Corporate Animals throws a lot of ideas at the wall most land, but not all. As a whole Corporate Animals has a clear sense of self, but lets a little too loose in the middle and the pacing and coherency suffer as a result. Easy gags and shock moments are milked for all their worth, and even the incredible casting of Demi Moore as CEO/Trumpian menace Lucy Vanderton starts to lose its bite. By far the standout sequences are dialogue-heavy, focusing on a mix of personalities glibly talking through dire straits. These play to Sam Bain’s strengths you can almost hear Jez and Super Hans debating to eat Mark in this cave (you just know they’d gang up on him like that).
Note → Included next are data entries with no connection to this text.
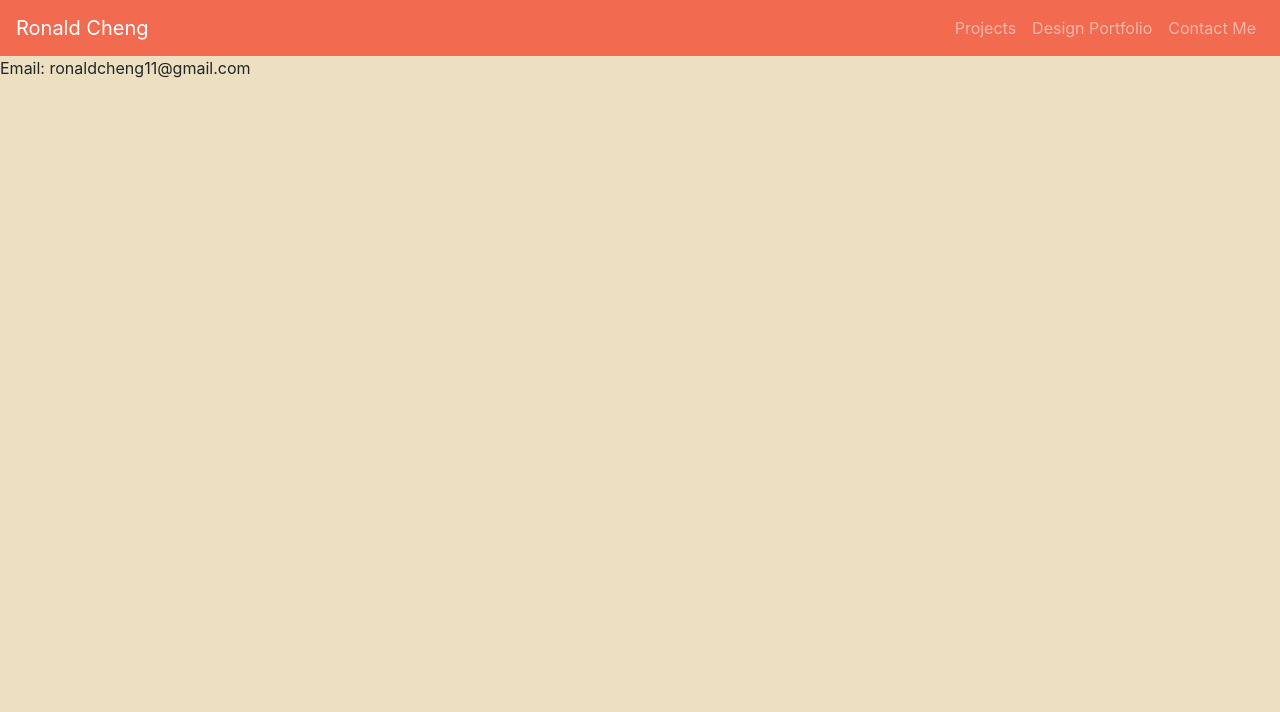
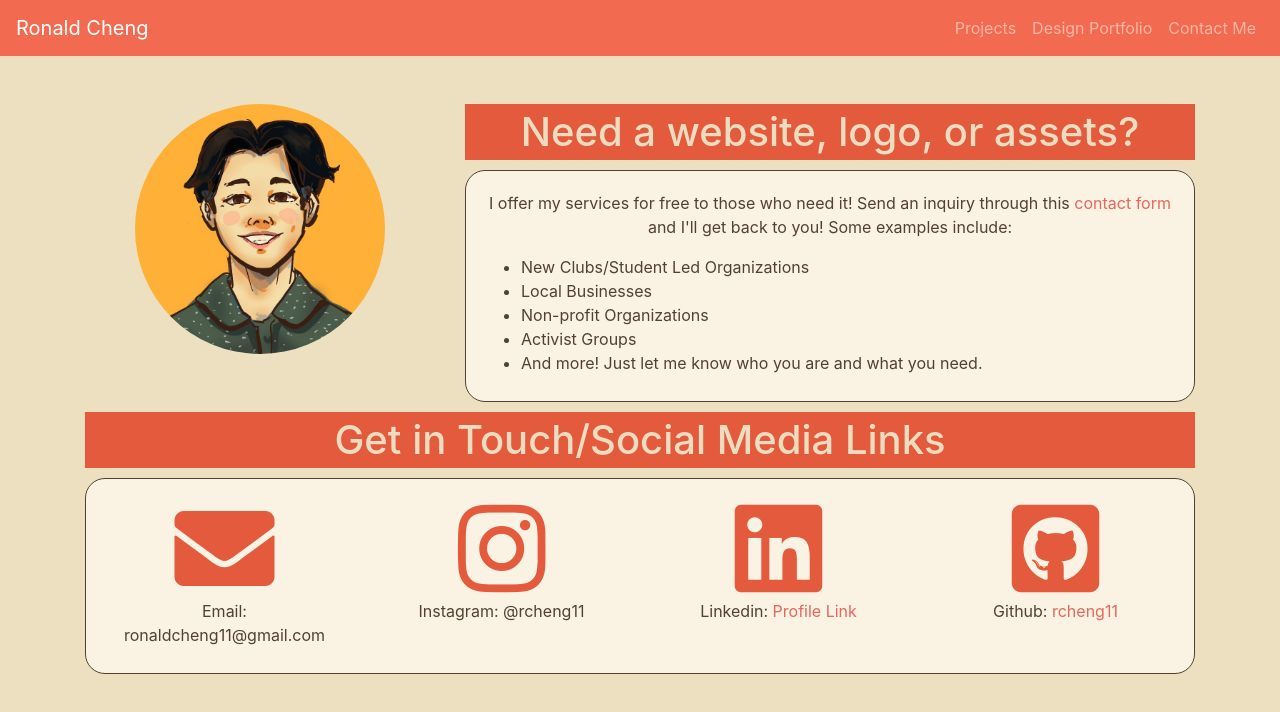
Before and after one commit to rcheng11/rcheng, a plain HTML site: page contact.html in a window 1280 px wide. Drawn offline with nearby package versions, Linux system fonts and the light colour scheme.

Commit message:
Add files via upload

```diff
--- a/contact.html
+++ b/contact.html
@@ -30,8 +30,56 @@
       </ul>
     </div>
   </nav>
+<br><br>
   <!-- body -->
-  Email: ronaldcheng11@gmail.com
+  <div class="container">
+    <div class="row">
+      <div class="introDiv col-md-12 col-sm-12 col-lg-4">
+        <img class="faceIcon" src="images/faceIcon.jpg" alt="">
+      </div>
+      <div class="col-md-12 col-lg-8 col-sm-12 skillsCol">
+        <h1 class="collapseHead">Need a website, logo, or assets?</h1>
+        <div class="collapseBody">
+          <p>
+            I offer my services for free to those who need it!
+            Send an inquiry through this <a href="https://agile-sands-42449.herokuapp.com/">contact form</a> and I'll get back to you!
+            Some examples include:
+            <ul style="text-align: left;">
+              <li>New Clubs/Student Led Organizations</li>
+              <li>Local Businesses</li>
+              <li>Non-profit Organizations</li>
+              <li>Activist Groups</li>
+              <li>And more! Just let me know who you are and what you need.</li>
+            </ul>
+          </p>
+        </div>
+      </div>
+      <br>
+      <div class="col-12 skillsCol">
+        <h1 class="collapseHead">Get in Touch/Social Media Links</h1>
+        <div class="collapseBody" id="collapse2">
+          <div class="row d-flex justify-content-center">
+            <div class="col-lg-3 col-md-4 col-sm-6 ">
+              <i class="fas fa-envelope contactIcon"></i>
+              <p>Email: ronaldcheng11@gmail.com</p>
+            </div>
+            <div class="col-lg-3 col-md-4 col-sm-6">
+              <i class="fab fa-instagram contactIcon"></i>
+              <p>Instagram: @rcheng11</p>
+            </div>
+            <div class="col-lg-3 col-md-4 col-sm-6">
+              <i class="fab fa-linkedin contactIcon"></i>
+              <p>Linkedin: <a href="https://www.linkedin.com/in/ronald-cheng-360b791a7/">Profile Link</a> </p>
+            </div>
+            <div class="col-lg-3 col-md-4 col-sm-6">
+              <i class="fab fa-github-square contactIcon"></i>
+              <p>Github: <a href="https://github.com/rcheng11">rcheng11</a> </p>
+            </div>
+          </div>
+        </div>
+      </div>
+    </div>
+  </div>
     <!-- Scripts -->
     <script src="https://code.jquery.com/jquery-3.3.1.slim.min.js" integrity="sha384-q8i/X+965DzO0rT7abK41JStQIAqVgRVzpbzo5smXKp4YfRvH+8abtTE1Pi6jizo" crossorigin="anonymous"></script>
       <script src="https://cdnjs.cloudflare.com/ajax/libs/popper.js/1.14.7/umd/popper.min.js" integrity="sha384-UO2eT0CpHqdSJQ6hJty5KVphtPhzWj9WO1clHTMGa3JDZwrnQq4sF86dIHNDz0W1" crossorigin="anonymous"></script>
--- a/styles.css
+++ b/styles.css
@@ -21,6 +21,7 @@ a:hover{
 .collapseHead{
   background-color:#e35a3d;
   color:#edddc0;
+  padding: 4px;
 }
 .collapseBody{
   padding: 20px 15px 10px 15px;
@@ -29,6 +30,10 @@ a:hover{
   margin: 10px 0;
   border-radius: 20px;
   border: 1px solid #524132 ;
+}
+.contactIcon{
+  font-size: 100px;
+  color:#e35a3d;
 }
 .customButton{
   background-color:#e35a3d;
```
Also changed, not shown: index.js (+9 -6 lines).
Moore stands out with her grotesque performance, but this is undoubtedly an ensemble film Corporate Animals lines up a stellar cast of smaller names and gives them each their time to shine. Notable standouts include Karan Soni, who continues to steal the limelight with his unique blend of passive-aggression, and Nasim Pedrad’s quiet desperation at having to eat an ex-boyfriend.

Combining Bain’s magic for dialogue with the uneasy humour of Brice’s The Overnight and the horror of his Creep series, Corporate Animals struggles under the weight of so many hats, but ultimately emerges as a cracking black comedy. Come for the horror, stay for the conversation just maybe don’t book any caving trips for the near future.



CAST: Demi Moore, Ed Helms, Jessica Williams, Karan Soni

DIRECTOR: Patrick Brice

WRITER: Sam Bain

SYNOPSIS: When disaster strikes a corporate team-building retreat to New Mexico, the workers of Incredible Edible Cutlery and their megalomaniacal CEO must band together in order to survive.